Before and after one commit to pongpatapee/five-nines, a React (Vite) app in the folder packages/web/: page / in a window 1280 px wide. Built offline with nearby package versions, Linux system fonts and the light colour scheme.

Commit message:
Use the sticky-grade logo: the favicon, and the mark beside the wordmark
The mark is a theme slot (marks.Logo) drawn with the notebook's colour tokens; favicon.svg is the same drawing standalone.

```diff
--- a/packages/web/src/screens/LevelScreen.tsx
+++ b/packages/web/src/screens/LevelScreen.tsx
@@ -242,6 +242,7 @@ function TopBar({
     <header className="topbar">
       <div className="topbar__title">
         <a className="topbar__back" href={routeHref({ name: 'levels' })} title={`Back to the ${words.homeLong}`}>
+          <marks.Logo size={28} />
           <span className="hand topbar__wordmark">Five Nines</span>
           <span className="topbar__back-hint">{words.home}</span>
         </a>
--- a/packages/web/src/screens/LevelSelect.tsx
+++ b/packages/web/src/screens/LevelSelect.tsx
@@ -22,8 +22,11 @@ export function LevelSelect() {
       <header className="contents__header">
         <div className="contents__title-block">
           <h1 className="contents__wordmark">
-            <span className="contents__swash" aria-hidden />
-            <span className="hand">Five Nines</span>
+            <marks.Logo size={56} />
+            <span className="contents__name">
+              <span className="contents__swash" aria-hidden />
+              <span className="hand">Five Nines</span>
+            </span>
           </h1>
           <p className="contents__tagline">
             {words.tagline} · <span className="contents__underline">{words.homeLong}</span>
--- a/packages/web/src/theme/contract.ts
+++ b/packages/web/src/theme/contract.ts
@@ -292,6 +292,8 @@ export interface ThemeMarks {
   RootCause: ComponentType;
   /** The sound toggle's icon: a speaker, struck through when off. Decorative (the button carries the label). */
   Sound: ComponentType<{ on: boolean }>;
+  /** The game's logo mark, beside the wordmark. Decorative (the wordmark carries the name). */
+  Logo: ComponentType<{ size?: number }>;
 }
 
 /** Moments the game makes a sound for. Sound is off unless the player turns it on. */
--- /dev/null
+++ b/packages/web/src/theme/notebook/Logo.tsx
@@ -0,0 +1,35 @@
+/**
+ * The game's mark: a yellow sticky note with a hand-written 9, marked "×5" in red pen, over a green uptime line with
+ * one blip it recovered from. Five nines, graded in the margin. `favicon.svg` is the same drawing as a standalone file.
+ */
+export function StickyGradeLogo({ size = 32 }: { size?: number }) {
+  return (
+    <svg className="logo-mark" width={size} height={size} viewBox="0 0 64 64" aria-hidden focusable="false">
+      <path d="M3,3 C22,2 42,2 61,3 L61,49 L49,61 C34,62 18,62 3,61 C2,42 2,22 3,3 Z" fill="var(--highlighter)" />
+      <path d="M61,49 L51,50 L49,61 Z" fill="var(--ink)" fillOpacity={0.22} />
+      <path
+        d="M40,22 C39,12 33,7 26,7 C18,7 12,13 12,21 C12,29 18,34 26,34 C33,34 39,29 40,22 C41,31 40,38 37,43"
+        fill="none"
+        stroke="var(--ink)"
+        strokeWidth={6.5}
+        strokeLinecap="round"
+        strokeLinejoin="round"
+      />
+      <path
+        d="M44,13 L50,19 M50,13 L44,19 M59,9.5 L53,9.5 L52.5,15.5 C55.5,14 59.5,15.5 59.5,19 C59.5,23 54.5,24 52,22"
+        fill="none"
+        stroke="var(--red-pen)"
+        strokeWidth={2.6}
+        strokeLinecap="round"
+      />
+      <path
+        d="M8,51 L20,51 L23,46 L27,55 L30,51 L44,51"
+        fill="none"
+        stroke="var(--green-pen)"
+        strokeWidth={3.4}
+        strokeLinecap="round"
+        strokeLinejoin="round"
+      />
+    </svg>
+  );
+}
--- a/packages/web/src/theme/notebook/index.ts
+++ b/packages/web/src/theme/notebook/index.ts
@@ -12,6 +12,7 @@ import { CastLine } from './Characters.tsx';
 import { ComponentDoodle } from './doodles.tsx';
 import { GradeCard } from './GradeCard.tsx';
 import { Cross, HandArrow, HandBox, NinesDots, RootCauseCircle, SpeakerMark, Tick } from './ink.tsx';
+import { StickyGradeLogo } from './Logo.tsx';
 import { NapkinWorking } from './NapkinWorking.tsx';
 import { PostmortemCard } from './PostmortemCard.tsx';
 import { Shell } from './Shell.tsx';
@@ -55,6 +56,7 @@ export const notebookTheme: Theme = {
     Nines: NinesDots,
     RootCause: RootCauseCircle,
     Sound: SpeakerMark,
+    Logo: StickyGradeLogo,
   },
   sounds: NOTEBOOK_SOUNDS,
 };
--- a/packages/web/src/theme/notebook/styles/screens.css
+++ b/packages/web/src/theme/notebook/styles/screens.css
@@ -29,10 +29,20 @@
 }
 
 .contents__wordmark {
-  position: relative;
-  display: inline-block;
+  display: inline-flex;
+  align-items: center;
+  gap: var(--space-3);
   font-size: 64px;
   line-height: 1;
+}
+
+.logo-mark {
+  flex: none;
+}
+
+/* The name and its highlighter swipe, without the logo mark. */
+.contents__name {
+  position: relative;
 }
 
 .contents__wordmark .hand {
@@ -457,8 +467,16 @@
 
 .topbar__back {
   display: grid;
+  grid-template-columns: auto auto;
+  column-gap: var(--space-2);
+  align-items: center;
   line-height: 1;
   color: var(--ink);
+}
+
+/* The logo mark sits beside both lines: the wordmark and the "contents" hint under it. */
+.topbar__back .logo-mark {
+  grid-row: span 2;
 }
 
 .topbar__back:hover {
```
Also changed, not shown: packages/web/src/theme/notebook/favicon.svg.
==
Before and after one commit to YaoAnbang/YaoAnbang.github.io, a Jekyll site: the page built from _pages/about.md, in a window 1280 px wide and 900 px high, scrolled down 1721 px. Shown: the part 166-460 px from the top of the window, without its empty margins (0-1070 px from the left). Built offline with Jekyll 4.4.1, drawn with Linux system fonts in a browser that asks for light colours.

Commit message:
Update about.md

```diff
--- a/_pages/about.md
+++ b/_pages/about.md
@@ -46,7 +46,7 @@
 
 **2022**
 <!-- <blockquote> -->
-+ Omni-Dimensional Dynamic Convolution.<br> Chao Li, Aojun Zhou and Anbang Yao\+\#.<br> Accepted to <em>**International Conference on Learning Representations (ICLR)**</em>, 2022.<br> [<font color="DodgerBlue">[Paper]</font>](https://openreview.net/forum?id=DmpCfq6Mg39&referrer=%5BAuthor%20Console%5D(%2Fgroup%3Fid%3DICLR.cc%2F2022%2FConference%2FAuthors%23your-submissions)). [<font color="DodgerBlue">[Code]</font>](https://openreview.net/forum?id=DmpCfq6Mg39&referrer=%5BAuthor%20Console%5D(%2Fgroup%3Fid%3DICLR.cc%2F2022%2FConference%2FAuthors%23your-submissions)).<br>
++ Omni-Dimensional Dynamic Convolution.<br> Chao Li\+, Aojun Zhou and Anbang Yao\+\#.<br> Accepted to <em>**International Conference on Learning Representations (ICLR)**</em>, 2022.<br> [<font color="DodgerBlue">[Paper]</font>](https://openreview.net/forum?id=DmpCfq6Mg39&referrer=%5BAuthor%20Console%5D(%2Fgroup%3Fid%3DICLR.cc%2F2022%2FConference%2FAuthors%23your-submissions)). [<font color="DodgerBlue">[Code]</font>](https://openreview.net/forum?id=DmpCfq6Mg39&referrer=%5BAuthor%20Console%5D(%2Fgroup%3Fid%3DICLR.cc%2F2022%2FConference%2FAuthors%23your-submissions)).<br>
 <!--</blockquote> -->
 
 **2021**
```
==
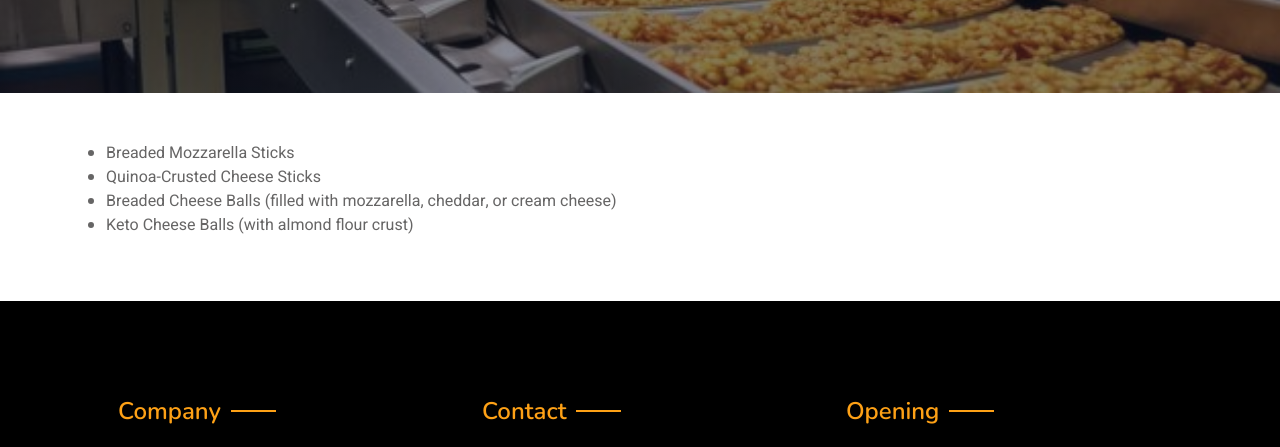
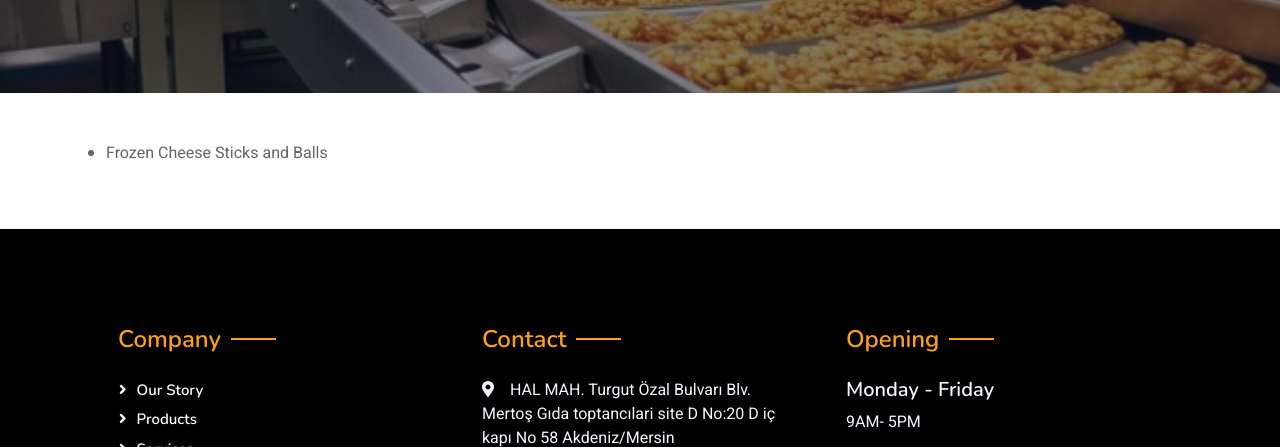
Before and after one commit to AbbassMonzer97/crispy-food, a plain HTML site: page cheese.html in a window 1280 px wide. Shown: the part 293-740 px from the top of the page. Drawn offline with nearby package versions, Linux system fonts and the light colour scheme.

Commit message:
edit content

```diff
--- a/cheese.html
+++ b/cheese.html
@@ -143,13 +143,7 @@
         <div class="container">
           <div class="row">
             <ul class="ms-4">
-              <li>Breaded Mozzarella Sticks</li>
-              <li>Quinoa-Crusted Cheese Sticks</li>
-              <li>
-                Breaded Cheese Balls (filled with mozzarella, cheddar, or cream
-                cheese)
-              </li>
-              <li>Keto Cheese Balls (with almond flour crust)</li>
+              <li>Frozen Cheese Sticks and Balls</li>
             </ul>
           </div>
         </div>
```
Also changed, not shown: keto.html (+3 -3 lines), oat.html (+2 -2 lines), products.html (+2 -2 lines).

Task to carry out
Where a line in the records above contains the word "without", copy that line.

Answer to the problem
+/* The name and its highlighter swipe, without the logo mark. */
Before and after one commit to YaoAnbang/YaoAnbang.github.io, a Jekyll site: the page built from _pages/about.md, in a window 1280 px wide and 900 px high, scrolled down 1721 px. Shown: the part 166-460 px from the top of the window, without its empty margins (0-1070 px from the left). Built offline with Jekyll 4.4.1, drawn with Linux system fonts in a browser that asks for light colours.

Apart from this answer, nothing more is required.